I don’t mean to defend West; rather, I would like to note that art’s worth is not dependent upon the artist’s public persona, much like a great novel isn’t dependent upon the personality of the author. Swift is the unfortunate victim of a depraved violation of traditional American values, but America will forgive Kanye West. People will buy his albums, DJs will play his music in clubs, and people will go to his concerts (he just announced a world tour with Lady GaGa).
West’s rap in Jay-Z’s new single, “Run This Town,” interestingly runs surprisingly parallel to this cultural event. During West’s performance of the song on Jay Leno, he awkwardly squeaks out the first two lines, “it’s crazy how you can go from Joe Blow/To everybody on your dick, no homo.” He regains some swagger and realizes the consequences of fame, asking for “please no photos.” Fame isn’t simply being on top of the world. It comes with responsibilities to follow unspoken American values.
The pivotal line is then interjected: “This is the life that everybody ask for.” West has lived through the most extreme highs and lows that America can offer. His musical ability places him within a select group of extremely iconic people within America’s history, and his public persona has continually been defined by his inability to adapt to traditional American values.

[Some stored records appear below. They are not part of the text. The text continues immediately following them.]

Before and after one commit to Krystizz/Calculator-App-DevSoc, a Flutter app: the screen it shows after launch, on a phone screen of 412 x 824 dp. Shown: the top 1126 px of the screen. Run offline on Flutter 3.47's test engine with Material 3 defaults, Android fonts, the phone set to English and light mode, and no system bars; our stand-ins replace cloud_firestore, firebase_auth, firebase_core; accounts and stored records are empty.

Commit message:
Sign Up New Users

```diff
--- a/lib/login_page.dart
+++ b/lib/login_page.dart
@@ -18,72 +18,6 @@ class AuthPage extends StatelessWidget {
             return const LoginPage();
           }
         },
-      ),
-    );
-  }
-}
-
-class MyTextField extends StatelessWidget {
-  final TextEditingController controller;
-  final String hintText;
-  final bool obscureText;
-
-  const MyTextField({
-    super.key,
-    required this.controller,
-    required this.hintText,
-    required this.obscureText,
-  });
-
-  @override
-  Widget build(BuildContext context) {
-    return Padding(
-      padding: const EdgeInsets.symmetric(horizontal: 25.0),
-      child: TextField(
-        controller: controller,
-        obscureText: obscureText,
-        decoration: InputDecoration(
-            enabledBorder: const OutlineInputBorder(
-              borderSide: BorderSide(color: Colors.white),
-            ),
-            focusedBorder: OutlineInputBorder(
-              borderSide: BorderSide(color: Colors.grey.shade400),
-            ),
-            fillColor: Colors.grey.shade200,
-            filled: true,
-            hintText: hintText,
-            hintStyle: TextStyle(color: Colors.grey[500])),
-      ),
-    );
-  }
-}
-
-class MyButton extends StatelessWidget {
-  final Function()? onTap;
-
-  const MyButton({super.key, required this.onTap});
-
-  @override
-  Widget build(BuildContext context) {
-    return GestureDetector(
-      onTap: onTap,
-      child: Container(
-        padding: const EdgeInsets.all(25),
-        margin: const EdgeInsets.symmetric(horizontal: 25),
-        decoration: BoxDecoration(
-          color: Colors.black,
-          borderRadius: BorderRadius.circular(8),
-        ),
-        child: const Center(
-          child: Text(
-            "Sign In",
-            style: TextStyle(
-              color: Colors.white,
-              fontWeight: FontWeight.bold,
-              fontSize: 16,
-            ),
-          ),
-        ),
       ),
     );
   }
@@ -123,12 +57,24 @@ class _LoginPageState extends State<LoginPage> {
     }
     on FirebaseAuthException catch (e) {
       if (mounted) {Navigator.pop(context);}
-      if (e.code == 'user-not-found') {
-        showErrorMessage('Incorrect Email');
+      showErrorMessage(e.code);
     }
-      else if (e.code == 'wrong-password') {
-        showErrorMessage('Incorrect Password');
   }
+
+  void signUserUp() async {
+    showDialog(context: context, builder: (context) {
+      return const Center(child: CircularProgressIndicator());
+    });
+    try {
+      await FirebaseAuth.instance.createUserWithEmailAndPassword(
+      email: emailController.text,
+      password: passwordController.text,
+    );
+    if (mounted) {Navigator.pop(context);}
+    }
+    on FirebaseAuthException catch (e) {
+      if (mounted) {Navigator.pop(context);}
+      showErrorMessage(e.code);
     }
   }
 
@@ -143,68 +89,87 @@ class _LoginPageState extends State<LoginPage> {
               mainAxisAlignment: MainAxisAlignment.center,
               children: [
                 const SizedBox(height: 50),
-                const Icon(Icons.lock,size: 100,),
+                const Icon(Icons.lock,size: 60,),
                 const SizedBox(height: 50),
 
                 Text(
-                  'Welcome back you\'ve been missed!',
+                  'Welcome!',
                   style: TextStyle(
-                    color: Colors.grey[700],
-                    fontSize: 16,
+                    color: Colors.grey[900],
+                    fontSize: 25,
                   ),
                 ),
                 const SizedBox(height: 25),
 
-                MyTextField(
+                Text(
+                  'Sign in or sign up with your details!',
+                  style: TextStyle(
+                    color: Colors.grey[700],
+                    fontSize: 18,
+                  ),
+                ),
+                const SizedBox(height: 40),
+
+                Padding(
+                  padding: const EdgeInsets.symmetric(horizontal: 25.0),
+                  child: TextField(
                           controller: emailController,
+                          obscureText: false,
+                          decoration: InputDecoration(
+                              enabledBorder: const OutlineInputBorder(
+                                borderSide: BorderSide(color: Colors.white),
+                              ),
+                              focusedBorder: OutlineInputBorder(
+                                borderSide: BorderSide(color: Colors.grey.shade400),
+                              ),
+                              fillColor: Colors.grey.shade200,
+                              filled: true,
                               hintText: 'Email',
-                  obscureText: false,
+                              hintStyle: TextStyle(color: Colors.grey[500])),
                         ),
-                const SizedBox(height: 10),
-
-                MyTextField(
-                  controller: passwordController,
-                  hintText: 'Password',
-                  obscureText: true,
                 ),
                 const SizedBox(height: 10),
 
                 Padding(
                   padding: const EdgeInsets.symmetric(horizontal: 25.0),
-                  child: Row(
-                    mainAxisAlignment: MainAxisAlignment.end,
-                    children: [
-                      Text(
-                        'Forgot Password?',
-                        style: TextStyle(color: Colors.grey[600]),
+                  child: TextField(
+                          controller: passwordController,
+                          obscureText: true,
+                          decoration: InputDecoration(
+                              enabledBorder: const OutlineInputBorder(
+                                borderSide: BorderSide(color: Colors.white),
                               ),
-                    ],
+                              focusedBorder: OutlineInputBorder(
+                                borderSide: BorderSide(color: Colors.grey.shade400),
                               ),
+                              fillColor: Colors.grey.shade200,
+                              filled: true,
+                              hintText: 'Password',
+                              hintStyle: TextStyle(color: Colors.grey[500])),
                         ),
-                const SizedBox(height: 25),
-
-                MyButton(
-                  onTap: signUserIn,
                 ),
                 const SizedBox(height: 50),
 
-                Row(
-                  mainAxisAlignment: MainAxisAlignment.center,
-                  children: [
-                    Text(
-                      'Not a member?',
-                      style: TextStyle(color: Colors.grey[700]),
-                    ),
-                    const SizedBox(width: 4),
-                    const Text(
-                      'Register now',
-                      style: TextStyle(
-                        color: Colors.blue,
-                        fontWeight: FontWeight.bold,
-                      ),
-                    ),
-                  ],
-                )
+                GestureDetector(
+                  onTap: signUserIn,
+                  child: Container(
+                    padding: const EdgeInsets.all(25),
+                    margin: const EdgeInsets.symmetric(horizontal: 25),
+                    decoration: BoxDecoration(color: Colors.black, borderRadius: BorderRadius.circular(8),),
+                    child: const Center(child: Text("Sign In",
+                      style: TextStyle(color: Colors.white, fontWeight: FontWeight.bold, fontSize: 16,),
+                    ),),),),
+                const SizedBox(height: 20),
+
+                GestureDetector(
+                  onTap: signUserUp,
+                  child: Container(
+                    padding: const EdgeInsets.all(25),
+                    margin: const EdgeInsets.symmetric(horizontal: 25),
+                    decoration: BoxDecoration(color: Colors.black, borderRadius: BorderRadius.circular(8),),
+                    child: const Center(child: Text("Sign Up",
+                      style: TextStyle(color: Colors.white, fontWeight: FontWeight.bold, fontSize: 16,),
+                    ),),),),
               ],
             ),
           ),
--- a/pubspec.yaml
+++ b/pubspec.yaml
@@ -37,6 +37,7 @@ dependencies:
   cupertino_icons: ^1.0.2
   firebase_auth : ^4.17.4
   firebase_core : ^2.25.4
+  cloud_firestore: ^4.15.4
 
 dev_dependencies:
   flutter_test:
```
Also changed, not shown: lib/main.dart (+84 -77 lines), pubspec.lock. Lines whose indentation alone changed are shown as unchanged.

West is both a jackass and an extremely talented person — no one would deny him either of these descriptions. In the eventuality of West’s return to the top of the charts, American history will repeat itself. We are a group of people made up of various dishonorable qualities. We all do wrong sometimes. American society attempts to perpetuate its traditional values. Those that violate them are rebuked, but with time are forgiven and allowed to rejoin the community.